The Minnesota Hoarding Task Force has been created by a group of licensed and certified mental health professionals, building inspectors and other experts to help the many Minnesotans who struggle with hoarding disorder.
"Hoarding is a mental health disorder and a matter of public safety," said Janet Yeats, president of the task force. "Hoarding behaviors impact tens of thousands of Minnesota residents and it is imperative that community assistance be made to respond to that impact."
Anxiety is at the root of most hoarding situations. Most hoarders are driven by fear for their safety or well-being, low self-esteem, depression or difficulty with relationships. An economy that makes people anxious about jobs and finances can also be a trigger.
Last July, a man died in his Linwood, Minn. home after firefighters had trouble getting inside the house, which was clogged with magazines, newspapers and books.
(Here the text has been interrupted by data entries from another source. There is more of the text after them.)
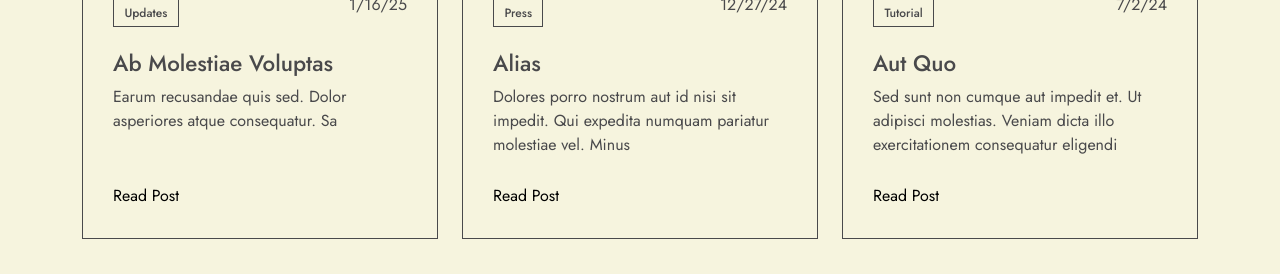
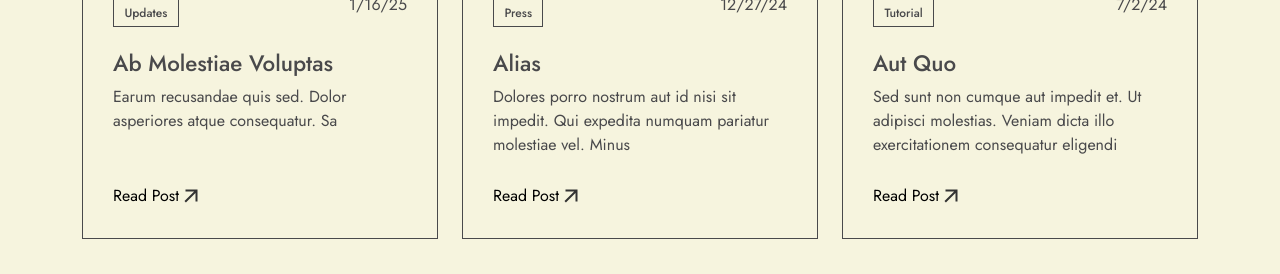
Before and after one commit to GeorgiosDrivas/shutter-shop, a React (Vite) app: page /blog in a window 1280 px wide. Shown: the part 723-997 px from the top of the page. Built offline with nearby package versions, Linux system fonts and the light colour scheme; a web font is replaced by a local one.

Commit message:
Blog page CSS refactor

```diff
--- a/src/components/blog/blogPost.tsx
+++ b/src/components/blog/blogPost.tsx
@@ -28,7 +28,10 @@ export default function BlogPost({
             <h2>{title}</h2>
             <p className="content-paragraph">{content}</p>
           </div>
-          <button className="p-0 mt-4">Read Post</button>
+          <div className="d-flex justify-content-start align-items-center mt-4">
+            <button className="p-0">Read Post</button>
+            <img src="/assets/arrowSvg.svg" alt="" />
+          </div>
         </div>
       </div>
     </>
```
Also changed, not shown: public/assets/arrowSvg.svg (added).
Another hoarding case in Braham, Minn. forced the Animal Humane Society to seize 20 cats from a woman who was hospitalized on an emergency order to get mental health treatment.
The renter's family said they tried to get her help for years, but she refused. In fact, family members said she even tried to hide her trash-hoarding compulsion by dumping bleach on the floor and stairs to mask the smell.
What differentiates collecting from hoarding? Here's a few questions to ask:
- Are you/they hiding stuff?
- Are you/they going into debt to collect more?
- Can you/they easily locate the items you're hanging on to?
More than 15 million people struggle with hoarding disorder – many in Minnesota. The task force provides a support system for individuals, families and communities affected by hoarding. They also want to educate the public and government officials on how to deal with the problem.
More information: http://thehoardingproject.org/awareness
Video: How does hoarding start?